We have pretty good evidence of what can work in prevention.
The current pandemic and former the HIV / AIDS crisis clearly demonstrate that the threat of rather immediate death tends to focus the mind, as does the thought of obviously painful and distressing demises such as lung disease and melanoma. However, telling an 18-year-old that they need to eat better, exercise more and drink less alcohol because they might die of something in 40 years is a hiding to nowhere. Taking a community approach by surrounding people with healthier alternatives, intervening at key touchpoints in people’s lives such as leaving home, partnering, starting a family, starting a career or as soon as risk factor is detected give more hope of success.
We have pretty good evidence of what can work in prevention. Unfortunately, there is a soul-destroying tendency to fund numerous pilot programs subject to political cycles, which even if successful are, more often than not, allowed to lapse as priorities shift.
The decision to look at a 10 Year Plan for Preventive Health is welcome and hopefully work on it can resume as soon as reasonably possible. The most important thing that should come out of it is to transcend short term political cycles and implement a consistent, sustainable and evidence-based approach where we prioritise spending on keeping Australians well rather than waiting until they are sick to address largely preventable conditions. This will take a whole of government approach, something often discussed but so far beyond our ability to achieve.

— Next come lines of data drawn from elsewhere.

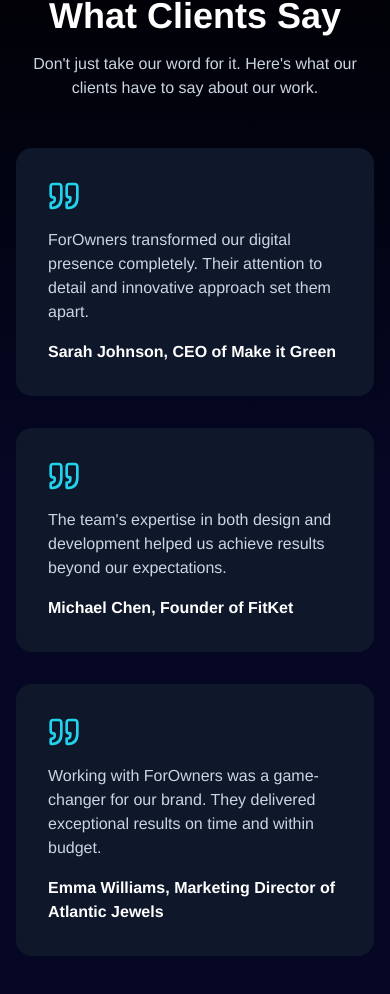
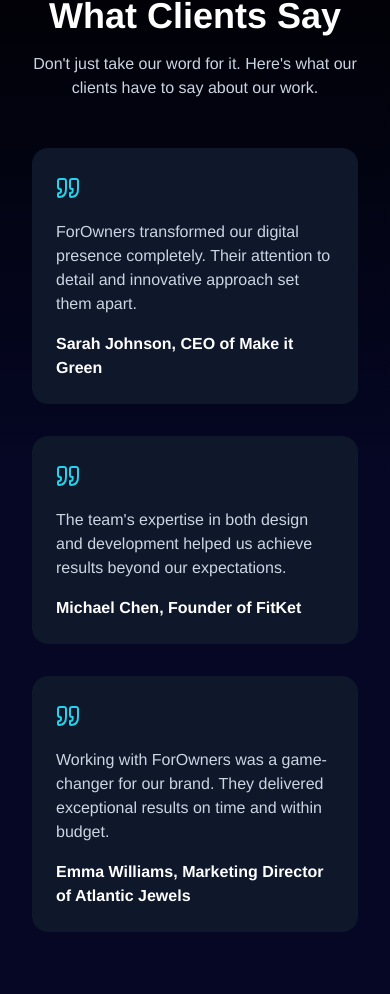
Before and after one commit to diogobc12/forowners, a React (Vite) app: page / in a window 390 px wide. Shown: the part 3224-4218 px from the top of the page. Built offline with nearby package versions, Linux system fonts and the light colour scheme.

Commit message:
atualização tamanhos

```diff
--- a/src/App.tsx
+++ b/src/App.tsx
@@ -184,7 +184,7 @@ function App() {
           <p className="text-slate-300 text-center mb-12 max-w-2xl mx-auto">
             Don't just take our word for it. Here's what our clients have to say about our work.
           </p>
-          <div className="grid md:grid-cols-3 gap-8">
+          <div className="grid md:grid-cols-3 gap-8 md:mx-0 mx-4">
             {testimonials.map((testimonial, index) => (
               <Testimonial key={index} {...testimonial} />
             ))}
--- a/src/components/Testimonial.tsx
+++ b/src/components/Testimonial.tsx
@@ -8,8 +8,8 @@ interface TestimonialProps {
 
 export function Testimonial({ text, author }: TestimonialProps) {
   return (
-    <div className="bg-slate-900 p-8 rounded-2xl relative">
-      <Quote className="w-8 h-8 text-cyan-400 mb-4" />
+    <div className="bg-slate-900 md:p-8 p-6 rounded-2xl relative">
+      <Quote className="md:w-8 md:h-8 w-6 h-8 text-cyan-400 mb-4" />
       <p className="text-slate-300 mb-4">{text}</p>
       <p className="font-semibold">{author}</p>
     </div>
```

One good thing that just might come out of the current crisis is a renewed understanding that science, medical and otherwise, is rather important to the future health and safety of the world. The application of science and its evidence to prevention in the broadest sense may once again get the respect it deserves.